(Records excerpted from a collection)
◇ ◇ ◇ ◇ ◇

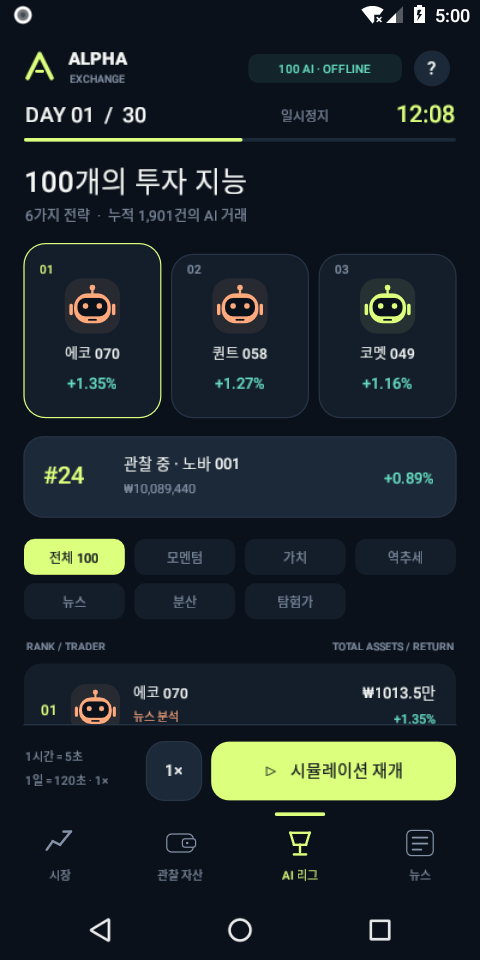
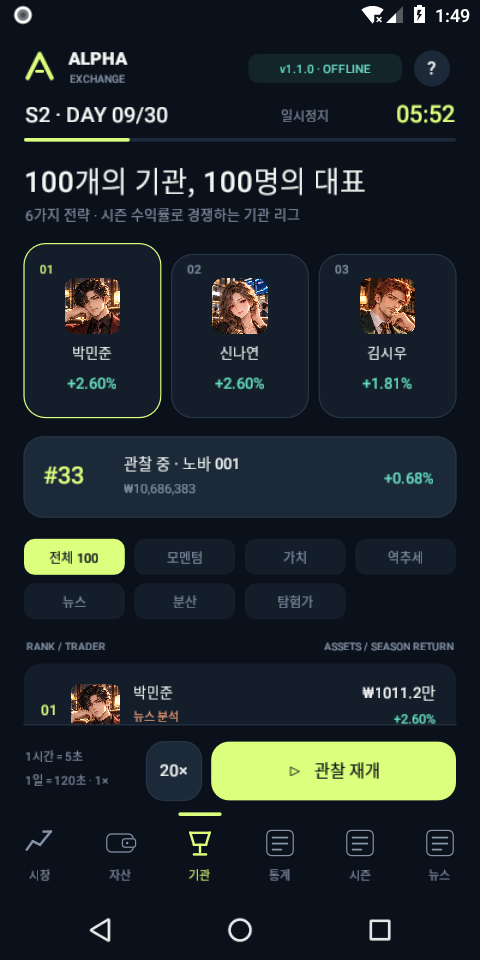
Verify Android upgrade and keep checkpoint I/O off the UI thread

diff --git a/src/AlphaExchange.Core/Persistence.cs b/src/AlphaExchange.Core/Persistence.cs
@@ -32,7 +32,8 @@ public sealed partial class GameEngine
                 t.OpeningUnrealized = t.Financials(s.Stocks).UnrealizedProfit; t.BuyCashFlow = t.SellCashFlow = 0;
                 if (t.EquityHistory.Count > HistoryLimit) t.EquityHistory = t.EquityHistory.TakeLast(HistoryLimit).ToList();
             }
-            foreach (var stock in s.Stocks) stock.History = stock.History.TakeLast(HistoryLimit).ToList();
+            string[] sectors = ["기술", "산업·에너지", "바이오·헬스", "산업·에너지", "금융", "미디어", "소비재", "기술"];
+            for (int i = 0; i < 8; i++) { s.Stocks[i].Sector = sectors[i]; s.Stocks[i].History = s.Stocks[i].History.TakeLast(HistoryLimit).ToList(); }
             foreach (var news in s.News) news.Season = 1;
             s.News = s.News.Take(40).ToList(); migrated.CreateRetail(); migrated.InitializeTotals();
             if (s.CompletedHours == 720) migrated.FinishSeason(1);
@@ -92,24 +93,42 @@ public sealed class GameStore(string directory)
         }
         return null;
     }
-    public void Save(GameEngine engine)
+    public SaveSnapshot PrepareSave(GameEngine engine)
+    {
+        var state = engine.State;
+        var seasons = state.PendingSeasons.OrderBy(r => r.Season)
+            .Select(r => new ArchivedSnapshot(r.Season, SeasonPath(state, r.Season), JsonSerializer.Serialize(r))).ToArray();
+        // Capture on the simulation thread; all subsequent file I/O uses only
+        // these immutable strings, never the live mutable market.
+        return new SaveSnapshot(state.RunId, engine.Serialize(), seasons);
+    }
+    public void WriteSnapshot(SaveSnapshot snapshot)
     {
         Directory.CreateDirectory(directory);
-        var state = engine.State;
-        foreach (var season in state.PendingSeasons.OrderBy(r => r.Season))
+        foreach (var season in snapshot.Seasons)
         {
-            string path = SeasonPath(state, season.Season); Directory.CreateDirectory(Path.GetDirectoryName(path)!);
-            AtomicWrite(path, JsonSerializer.Serialize(season)); state.LastArchivedSeason = season.Season;
+            Directory.CreateDirectory(Path.GetDirectoryName(season.Path)!);
+            AtomicWrite(season.Path, season.Json);
         }
-        state.PendingSeasons.Clear();
-        string json = engine.Serialize();
         if (File.Exists(SavePath))
         {
-            // Never replace a valid backup with a known corrupt primary file.
             try { GameEngine.Deserialize(File.ReadAllText(SavePath)); File.Copy(SavePath, SavePath + ".bak", true); }
             catch (Exception e) when (e is IOException or InvalidDataException or JsonException or InvalidOperationException or ArgumentException or NullReferenceException or OverflowException) { }
         }
-        AtomicWrite(SavePath, json);
+        // The checkpoint retains pending records until a later checkpoint. This
+        // makes a crash between archive write and acknowledgement recoverable.
+        AtomicWrite(SavePath, snapshot.Json);
+    }
+    public static void Acknowledge(GameEngine engine, SaveSnapshot snapshot)
+    {
+        if (engine.State.RunId != snapshot.RunId || snapshot.Seasons.Length == 0) return;
+        long last = snapshot.Seasons.Max(s => s.Season);
+        engine.State.LastArchivedSeason = Math.Max(engine.State.LastArchivedSeason, last);
+        engine.State.PendingSeasons.RemoveAll(s => s.Season <= last);
+    }
+    public void Save(GameEngine engine)
+    {
+        var snapshot = PrepareSave(engine); WriteSnapshot(snapshot); Acknowledge(engine, snapshot);
     }
     public SeasonResult? ReadSeason(GameState state, long season)
     {
@@ -125,3 +144,6 @@ public sealed class GameStore(string directory)
         File.Move(path + ".tmp", path, true);
     }
 }
+
+public sealed record ArchivedSnapshot(long Season, string Path, string Json);
+public sealed record SaveSnapshot(string RunId, string Json, ArchivedSnapshot[] Seasons);

diff --git a/src/AlphaExchange.Android/GameView.cs b/src/AlphaExchange.Android/GameView.cs
@@ -17,6 +17,9 @@ public sealed partial class GameView : View
     readonly List<(RectF Rect, Action Action)> targets = [];
     readonly GameStore store;
     long lastSave;
+    readonly object saveGate = new();
+    SaveSnapshot? pendingSave;
+    bool saving;
     int portfolioTab;
     long historyPage, selectedSeason;
     Canvas c = null!;
@@ -82,8 +85,36 @@ public sealed partial class GameView : View
     void Save()
     {
         if (game is null) return;
-        try { store.Save(game); lastSave = Now; }
-        catch { Notify("기기 저장 공간을 확인하세요. 저장하지 못했습니다."); }
+        try
+        {
+            var snapshot = store.PrepareSave(game); lastSave = Now;
+            lock (saveGate)
+            {
+                pendingSave = snapshot;
+                if (saving) return;
+                saving = true;
+            }
+            _ = Task.Run(SaveWorker);
+        }
+        catch { Notify("저장 데이터를 준비하지 못했습니다."); }
+    }
+    void SaveWorker()
+    {
+        while (true)
+        {
+            SaveSnapshot snapshot;
+            lock (saveGate)
+            {
+                if (pendingSave is null) { saving = false; return; }
+                snapshot = pendingSave; pendingSave = null;
+            }
+            try
+            {
+                store.WriteSnapshot(snapshot);
+                Post(() => { if (game is not null) GameStore.Acknowledge(game, snapshot); });
+            }
+            catch { Post(() => Notify("기기 저장 공간을 확인하세요. 저장하지 못했습니다.")); }
+        }
     }
 
     void Start()
@@ -250,6 +281,8 @@ public sealed partial class GameView : View
         if (type == 0) { Line(x, y + 17, x + 5, y + 10, color, 2); Line(x + 5, y + 10, x + 11, y + 13, color, 2); Line(x + 11, y + 13, x + 20, y + 2, color, 2); Line(x + 14, y + 2, x + 20, y + 2, color, 2); }
         else if (type == 1) { Box(x, y + 4, 22, 15, Bg, 4, color); Box(x + 13, y + 8, 11, 7, Bg, 2, color); Circle(x + 17, y + 11.5f, 1, color); }
         else if (type == 2) { Line(x + 3, y + 3, x + 19, y + 3, color, 2); Line(x + 3, y + 3, x + 6, y + 13, color, 2); Line(x + 19, y + 3, x + 16, y + 13, color, 2); Line(x + 6, y + 13, x + 16, y + 13, color, 2); Line(x + 11, y + 13, x + 11, y + 19, color, 2); Line(x + 6, y + 21, x + 16, y + 21, color, 2); }
+        else if (type == 3) { Box(x, y + 12, 5, 10, color, 1); Box(x + 8, y + 5, 5, 17, color, 1); Box(x + 16, y, 5, 22, color, 1); }
+        else if (type == 4) { Box(x, y + 3, 22, 20, Bg, 3, color); Line(x, y + 10, x + 22, y + 10, color); Line(x + 6, y, x + 6, y + 6, color, 2); Line(x + 16, y, x + 16, y + 6, color, 2); Circle(x + 7, y + 16, 1.5f, color); Circle(x + 15, y + 16, 1.5f, color); }
         else { Box(x, y + 1, 22, 21, Bg, 4, color); Line(x + 5, y + 7, x + 17, y + 7, color, 1.5f); Line(x + 5, y + 12, x + 17, y + 12, color, 1.5f); Line(x + 5, y + 17, x + 12, y + 17, color, 1.5f); }
     }
 

diff --git a/tests/AlphaExchange.Checks/Program.cs b/tests/AlphaExchange.Checks/Program.cs
@@ -55,6 +55,7 @@ Validate(match);
 var timing = new GameEngine(8);
 Check(timing.AdvanceTime(4.99) == 0 && timing.AdvanceTime(.01) == 1, "5 seconds/hour");
 Check(timing.AdvanceTime(115) == 23 && timing.State.Day == 2 && timing.State.Hour == 0, "120 seconds/day");
+Check(timing.State.Stocks.All(s => s.DayVolume == 0 && s.DayTurnover == 0 && s.Change == 0), "Daily statistics roll over at midnight");
 Check(timing.AdvanceTime(6, 20) == 24, "20x: 6 seconds/day");
 try { timing.AdvanceTime(1, 10); Check(false, "Unsupported speed"); } catch (ArgumentOutOfRangeException) { }
 var expiry = new GameEngine(97);
@@ -105,8 +106,14 @@ var migration = GameEngine.Deserialize(legacy.ToJsonString());
 Check(migration.State.MigratedFromV1 && migration.State.Retail.Count == 10000 && migration.State.Season == 2, "v1 finished season migration");
 Check(migration.State.Bots.All(t => t.LegacyFees == 1234 && t.Fees == 0) && migration.State.PendingSeasons.Single().Season == 1, "Legacy fees and final ranks preserved");
 Validate(migration);
+Check(migration.Statistics().Sectors.Count == 6, "Legacy sector migration");
 var corrupt = JsonNode.Parse(saved)!; corrupt["Orders"] = new JsonArray(JsonSerializer.SerializeToNode(new LimitOrder { Id = 1, OwnerId = 1, StockIndex = 0, Buy = true, Price = 10000000, Remaining = 1000000, ExpiresAt = game.State.CompletedHours + 3 }));
 try { GameEngine.Deserialize(corrupt.ToJsonString()); Check(false, "Reject corrupt reserves"); } catch (InvalidDataException) { }
+var capture = store.PrepareSave(game); long captureHour = game.State.CompletedHours;
+game.AdvanceHour(); store.WriteSnapshot(capture);
+Check(store.Load(out _)!.State.CompletedHours == captureHour, "Background snapshot is isolated from live progression");
+var otherRun = new GameEngine(901); GameStore.Acknowledge(otherRun, capture);
+Check(otherRun.State.LastArchivedSeason == 0, "Do not acknowledge an old run into a new market");
 var saveWatch = Stopwatch.StartNew(); string json = game.Serialize(); saveWatch.Stop();
 times.Sort();
 Console.WriteLine($"PASS {assertions:N0} assertions; {seasons} seasons; {game.State.TotalMatches:N0} matched trades");

diff --git a/src/AlphaExchange.Core/GameEngine.cs b/src/AlphaExchange.Core/GameEngine.cs
@@ -94,6 +94,8 @@ public sealed partial class GameEngine
         foreach (int id in actors) Decide(Owner(id));
         State.Orders.RemoveAll(o => o.Remaining == 0);
         State.CompletedHours++;
+        if (State.Hour == 0)
+            foreach (var s in State.Stocks) { s.DayOpenPrice = s.Price; s.DayVolume = s.DayTurnover = 0; }
         foreach (var s in State.Stocks)
         {
             s.FairValue += (s.StartPrice - s.FairValue) * .002 + (Next() - .5) * s.StartPrice * .001;

diff --git a/AGENTS.md b/AGENTS.md
@@ -5,5 +5,5 @@
 - Start requested feature work with a documented plan and a Draft PR. Implement and validate in that PR before merging and publishing the requested latest release.
 - This is an offline C# Android observation simulation. Do not add network/API dependencies or player trading.
 - Preserve the Android application ID and signing identity so installed games can upgrade.
-- Never commit signing keys, passwords, build outputs, or credentials. Release APKs belong in GitHub Releases.
+- Never commit signing keys, passwords or credentials. Keep build outputs out of development/main branches. Release APKs belong in GitHub Releases; a temporary artifact upload branch may be used when direct upload is unavailable, then removed after verification.
 - Keep financial ledger and matching invariants tested. Document measured validation and limitations accurately.

diff --git a/docs/PLAN-v1.1.0.md b/docs/PLAN-v1.1.0.md
@@ -33,5 +33,6 @@
 - [x] Draft PR #1 등록
 - [x] 시장 엔진 및 회계/시즌 저장 구현
 - [x] 인물 그림 100개 생성 및 UI 통합
-- [ ] 자동 검증 및 APK 실행 확인
-- [ ] PR 병합 및 최신 릴리스 배포
+- [x] 자동 검증 및 APK 실행 확인
+
+최종 병합·배포 상태는 [PR #1](https://github.com/hddy774/project-hora/pull/1)과 [v1.1.0 릴리스](https://github.com/hddy774/project-hora/releases/tag/v1.1.0)에서 확인한다.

◇ ◇ ◇ ◇ ◇

Work to complete:
What you give back should be exactly the lines from the top of the data above down to and including the line with "-32,7 +32,8 @@ public sealed partial class GameEngine", minus any pictures.

Exercise answer:
Verify Android upgrade and keep checkpoint I/O off the UI thread

diff --git a/src/AlphaExchange.Core/Persistence.cs b/src/AlphaExchange.Core/Persistence.cs
@@ -32,7 +32,8 @@ public sealed partial class GameEngine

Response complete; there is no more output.